The latter link says:
"There are a lot of important issues in this case that the Center for Class Action Fairness hasn't previously addressed.
- The question of compensation for first-tier document review has been poorly handled by the courts, in part because no one has ever submitted the right evidence to challenge it. No paying client would agree to $550/hour attorneys doing first-pass document review; the law firm here claimed that the style consultants moonlighting as temp attorneys working for a third party and getting paid less than a tenth of that were firm attorneys. (That's before the question of whether the document review is intentionally conducted in an inefficient manner to inflate the hours, which won't be challenged since the scanty billing records are going to be inscrutable in the week that class members have to look at the Rule 23(h) fee petition.) This issue has been covered by Lester Brickman and, sadly, no one else.

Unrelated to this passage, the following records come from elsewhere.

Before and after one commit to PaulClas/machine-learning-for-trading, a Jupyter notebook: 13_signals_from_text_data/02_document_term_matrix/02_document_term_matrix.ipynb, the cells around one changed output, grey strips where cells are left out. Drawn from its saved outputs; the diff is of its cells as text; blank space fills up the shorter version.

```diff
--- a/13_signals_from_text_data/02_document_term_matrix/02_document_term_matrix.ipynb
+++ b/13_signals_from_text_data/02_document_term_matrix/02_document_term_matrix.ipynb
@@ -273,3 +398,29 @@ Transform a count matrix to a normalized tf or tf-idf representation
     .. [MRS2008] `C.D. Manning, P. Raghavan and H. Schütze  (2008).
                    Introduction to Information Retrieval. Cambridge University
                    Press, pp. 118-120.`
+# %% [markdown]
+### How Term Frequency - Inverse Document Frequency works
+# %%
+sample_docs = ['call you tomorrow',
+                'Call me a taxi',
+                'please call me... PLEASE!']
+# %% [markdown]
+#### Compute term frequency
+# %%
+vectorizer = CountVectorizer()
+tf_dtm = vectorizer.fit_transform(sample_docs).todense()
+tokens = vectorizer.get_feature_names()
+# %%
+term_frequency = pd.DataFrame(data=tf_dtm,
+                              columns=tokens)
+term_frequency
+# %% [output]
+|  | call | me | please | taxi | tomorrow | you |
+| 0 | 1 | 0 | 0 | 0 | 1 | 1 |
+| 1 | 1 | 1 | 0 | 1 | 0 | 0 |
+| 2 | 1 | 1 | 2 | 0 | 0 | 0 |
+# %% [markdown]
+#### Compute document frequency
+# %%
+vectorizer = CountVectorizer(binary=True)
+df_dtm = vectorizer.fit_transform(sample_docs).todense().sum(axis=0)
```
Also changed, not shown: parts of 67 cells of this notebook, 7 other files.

- The PSLRA freezes discovery until the motion to dismiss is resolved; if the plaintiffs survive the motion to dismiss, 82% of securities cases settle. Given that nearly all the investment is after it becomes very likely that the attorney is going to be paid, why is a 1.8 multiplier necessary to attract competent legal counsel?

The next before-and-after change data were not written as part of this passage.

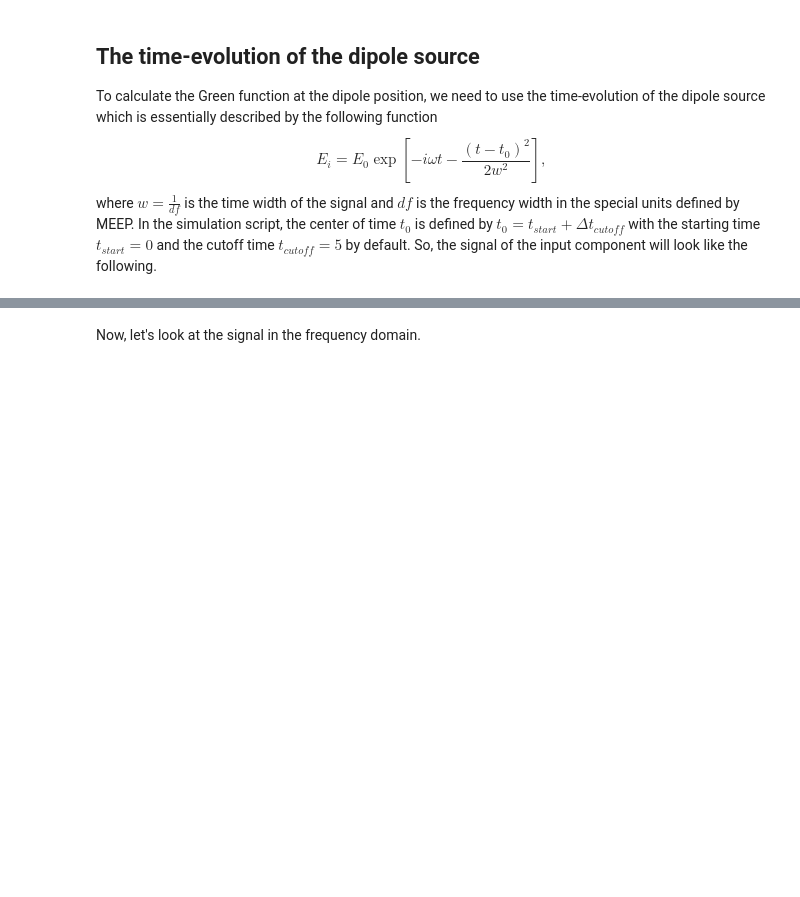
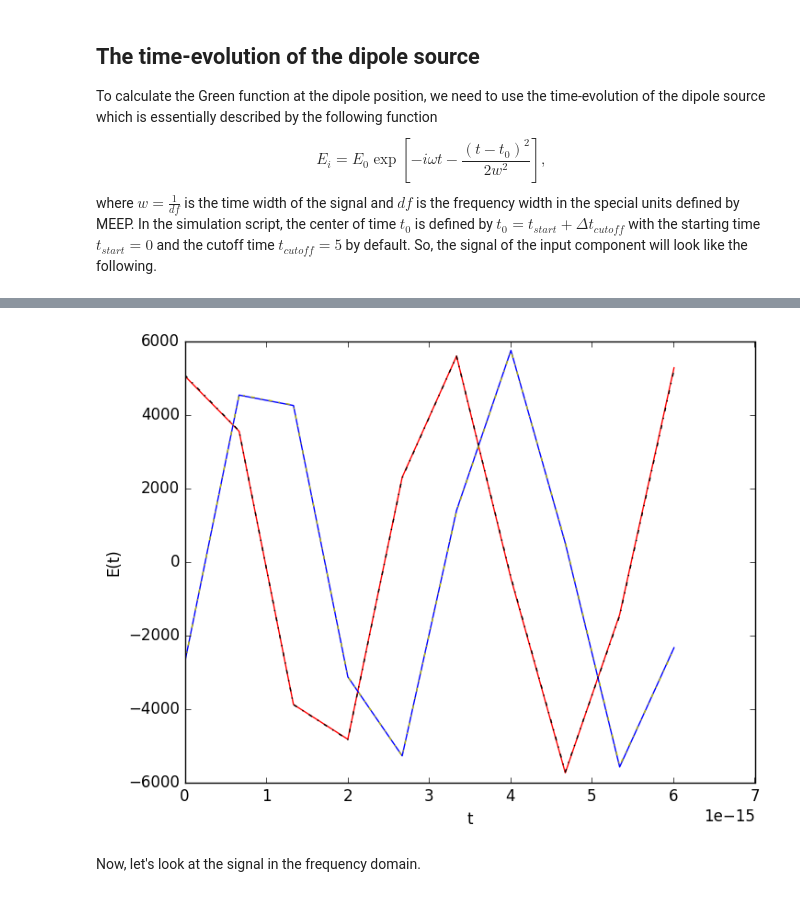
Before and after one commit to i2000s/simnanophotonics, a Jupyter notebook: Nanofiber.ipynb, the cells around one changed output, grey strips where cells are left out. Cells and saved outputs as stored; diff of their text form; code cells hidden in the pictures; blank space fills up the shorter version.

```diff
--- a/Nanofiber.ipynb
+++ b/Nanofiber.ipynb
@@ -142,3 +130,26 @@ PyObject <matplotlib.legend.Legend object at 0x...>
+# %%
+using HDF5
+# Load dipole simulation data using vacuum as the environmental material.
+ex_vac = h5read("data/vacuum-Ert-240.h5", "ex.r") + im*h5read("data/vacuum-Ert-240.h5", "ex.i");
+ey_vac = h5read("data/vacuum-Ert-240.h5", "ey.r") + im*h5read("data/vacuum-Ert-240.h5", "ey.i");
+ez_vac = h5read("data/vacuum-Ert-240.h5", "ez.r") + im*h5read("data/vacuum-Ert-240.h5", "ez.i");
+ex_vac = ex_vac[end:-1:1]; ey_vac = ey_vac[end:-1:1]; ez_vac = ez_vac[end:-1:1];
+# Change the scaling factor and initial phase shift for the dipole source amplitude to make both the analytical and numerical curves match up.
+E_source_fit=(5.78e+3exp(1.*pi/6.3.*im))*E_source;
+# Plot out the fitted analytical solution of the dipole source signal against the simulated data.
+using PyPlot
+figure;
+ax = gca()
+cp = ax[:plot](t[1:10],real(E_source_fit[1:10]),"r-")
+cp = ax[:plot](t[1:10],-imag(E_source_fit[1:10]),"b-") # There is a sign difference for the imaginary part.
+cp = ax[:plot](t[1:10],real(ex_vac[1:10]),"k-.")
+cp = ax[:plot](t[1:10],imag(ex_vac[1:10]),"y-.")
+xlabel("t")
+ylabel("E(t)")
+# Correct the sign flip of the imaginary part of the fitted dipole signal function.
+E_source_fit=real(E_source_fit)-im*imag(E_source_fit);
+# %% [output]
+[figure, added]
 # %% [markdown]
 Now, let's look at the signal in the frequency domain.
 # %%
```
Also changed, not shown: parts of 12 cells of this notebook, 37 other files.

- Lester Brickman has also written about the "bless these fees" experts who rubber-stamp every fee request. The experts here were no different: they cherry-picked empirical evidence; one used boilerplate to assert that the "risk" meriting a multiplier and accounting for the small size of the settlement included the threat that Citigroup would go bankrupt because of the litigation; they bald-facedly called a $0.09/dollar nuisance settlement a "success." A really shameful performance. I hope to be able to depose them.
- The PSLRA requires the fees and expenses to be a reasonable percentage of the amount the class actually receives. Few fee petitions follow the law; neither this one, nor either of the expert reports even mentioned it. Of course, the amount the class will actually receive is not disclosed in the notice or in any of the papers.

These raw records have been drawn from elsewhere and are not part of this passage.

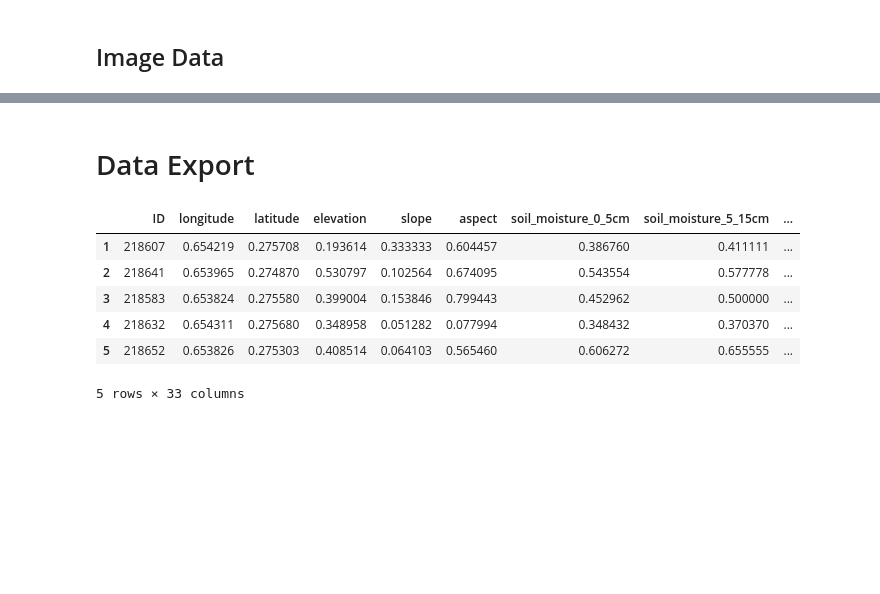
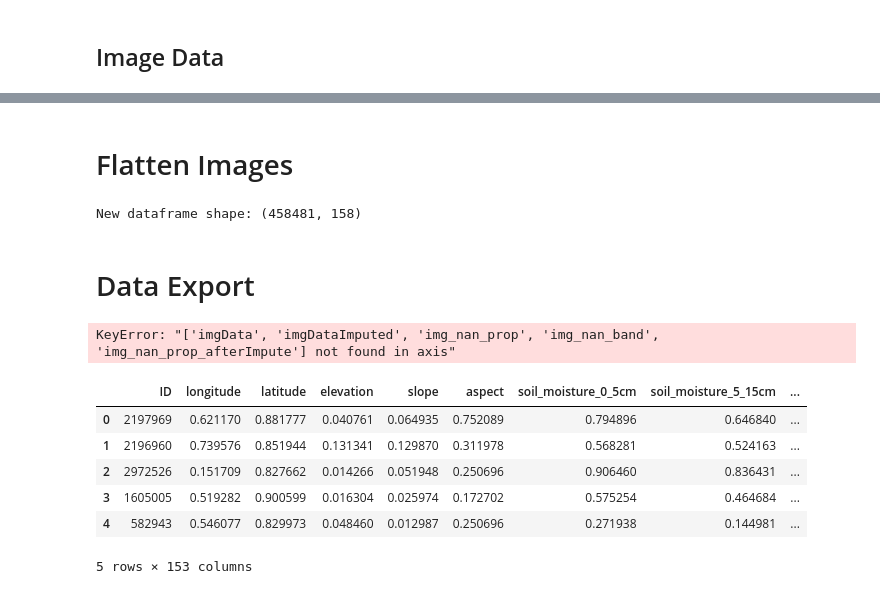
Before and after one commit to awilliams101111/dst-group-work, a Jupyter notebook: GlobalGeoTree/DPP-AW.ipynb, the cells around one changed output, grey strips where cells are left out. Cells and saved outputs as stored; diff of their text form; code cells hidden in the pictures; blank space fills up the shorter version.

```diff
--- a/GlobalGeoTree/DPP-AW.ipynb
+++ b/GlobalGeoTree/DPP-AW.ipynb
@@ -394,7 +395,8 @@ Not a single NaN left!
 # %%
 # Scale all numeric columns to [0, 1]
 scaler = MinMaxScaler()
-df[numericCols] = scaler.fit_transform(df[numericCols])
+dfTrain[numericCols] = scaler.fit_transform(dfTrain[numericCols])
+dfTest[numericCols] = scaler.transform(dfTest[numericCols])
 # %% [markdown]
 ## Image Data
 # %%
@@ -416,0 +426,11 @@ df['imgDataScaled'] = df['imgDataImputed'].apply(lambda t: scale_tensor(t, imgMi
+# %%
+minClassSize = 5 #inclusive
+
+# remove rows with level3_species that occur rarely in training set
+speciesCountsTrain = dfTrain['level3_species'].value_counts()
+speciesCountsTest = dfTest['level3_species'].value_counts()
+
+#keep only species that meet minClassSize in train set and remove species from test set that are not in train set
+speciesToKeepTrain = speciesCountsTrain[speciesCountsTrain >= minClassSize].index
+dfTrain = dfTrain[dfTrain['level3_species'].isin(speciesToKeepTrain)]
+dfTest = dfTest[dfTest['level3_species'].isin(speciesToKeepTrain)]
@@ -417,17 +457,46 @@ df['imgDataScaled'] = df['imgDataImputed'].apply(lambda t: scale_tensor(t, imgMi
+# %% [markdown]
+# Flatten Images
+# %%
+# Extract tensor data into 120 new columns (10 bands × 12 months)
+num_months = 12
+num_bands = 10
+
+column_names = [f"Band_{b:02d}_Month_{m:02d}" for b in range(num_bands) for m in range(num_months)]
+
+tensor_dataTrain = dfTrain['imgDataScaled'].apply(lambda tensor: tensor.T.flatten().numpy().astype(np.float32))
+tensor_dfTrain = pd.DataFrame(tensor_dataTrain.tolist(), columns=column_names)
+
+tensor_dataTest = dfTest['imgDataScaled'].apply(lambda tensor: tensor.T.flatten().numpy().astype(np.float32))
+tensor_dfTest = pd.DataFrame(tensor_dataTest.tolist(), columns=column_names)
+
+dfTrain = pd.concat([dfTrain.reset_index(drop=True), tensor_dfTrain], axis=1)
+dfTest = pd.concat([dfTest.reset_index(drop=True), tensor_dfTest], axis=1)
+#df.drop(columns=['imgDataScaled'], inplace=True)
+
+print(f"New dataframe shape: {dfTrain.shape}")
+# %% [output]
+New dataframe shape: (458481, 158)
 # %% [markdown]
 # Data Export
 # %%
-df.sort_values('ID')
+dfTrain.sort_values('ID')
+dfTest.sort_values('ID')
 
 
-colsToDrop = ['imgData', 'imgDataImputed', 'img_nan_prop', 'img_nan_band', 'img_nan_prop_afterImpute']
-df = df.drop(columns=colsToDrop)
-df.head()
+colsToDropTrain = ['imgData', 'imgDataImputed', 'imgDataScaled', 'img_nan_prop', 'img_nan_band', 'img_nan_prop_afterImpute']
+dfTrain = dfTrain.drop(columns=colsToDropTrain)
 # %% [output]
-|  | ID | longitude | latitude | elevation | slope | aspect | soil_moisture_0_5cm | soil_moisture_5_15cm | ... |
-| 1 | 218607 | 0.654219 | 0.275708 | 0.193614 | 0.333333 | 0.604457 | 0.386760 | 0.411111 | ... |
-| 2 | 218641 | 0.653965 | 0.274870 | 0.530797 | 0.102564 | 0.674095 | 0.543554 | 0.577778 | ... |
-| 3 | 218583 | 0.653824 | 0.275580 | 0.399004 | 0.153846 | 0.799443 | 0.452962 | 0.500000 | ... |
-| 4 | 218632 | 0.654311 | 0.275680 | 0.348958 | 0.051282 | 0.077994 | 0.348432 | 0.370370 | ... |
-| 5 | 218652 | 0.653826 | 0.275303 | 0.408514 | 0.064103 | 0.565460 | 0.606272 | 0.655555 | ... |
-5 rows × 33 columns
+KeyError: "['imgData', 'imgDataImputed', 'img_nan_prop', 'img_nan_band', 'img_nan_prop_afterImpute'] not found in axis"
+# %%
+
+colsToDrop = ['imgData', 'imgDataImputed',  'imgDataScaled', 'img_nan_prop', 'img_nan_band']
+dfTest = dfTest.drop(columns=colsToDrop)
+dfTrain.head()
+# %% [output]
+|  | ID | longitude | latitude | elevation | slope | aspect | soil_moisture_0_5cm | soil_moisture_5_15cm | ... |
+| 0 | 2197969 | 0.621170 | 0.881777 | 0.040761 | 0.064935 | 0.752089 | 0.794896 | 0.646840 | ... |
+| 1 | 2196960 | 0.739576 | 0.851944 | 0.131341 | 0.129870 | 0.311978 | 0.568281 | 0.524163 | ... |
+| 2 | 2972526 | 0.151709 | 0.827662 | 0.014266 | 0.051948 | 0.250696 | 0.906460 | 0.836431 | ... |
+| 3 | 1605005 | 0.519282 | 0.900599 | 0.016304 | 0.025974 | 0.172702 | 0.575254 | 0.464684 | ... |
+| 4 | 582943 | 0.546077 | 0.829973 | 0.048460 | 0.012987 | 0.250696 | 0.271938 | 0.144981 | ... |
+5 rows × 153 columns
```
Also changed, not shown: parts of 29 cells of this notebook.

- Brokers regularly take two months to provide lists of names to settlement administrators. It's happened in every securities case I've been involved in. Settlement administrators know this, dawdle in requesting the names, and then point fingers when the notice is late. How is it possibly acceptable to send reasonably foreseeable late notice instead of establishing a schedule that accounts for the inevitable two-month delays? Again, no one has ever made the right argument challenging this problem."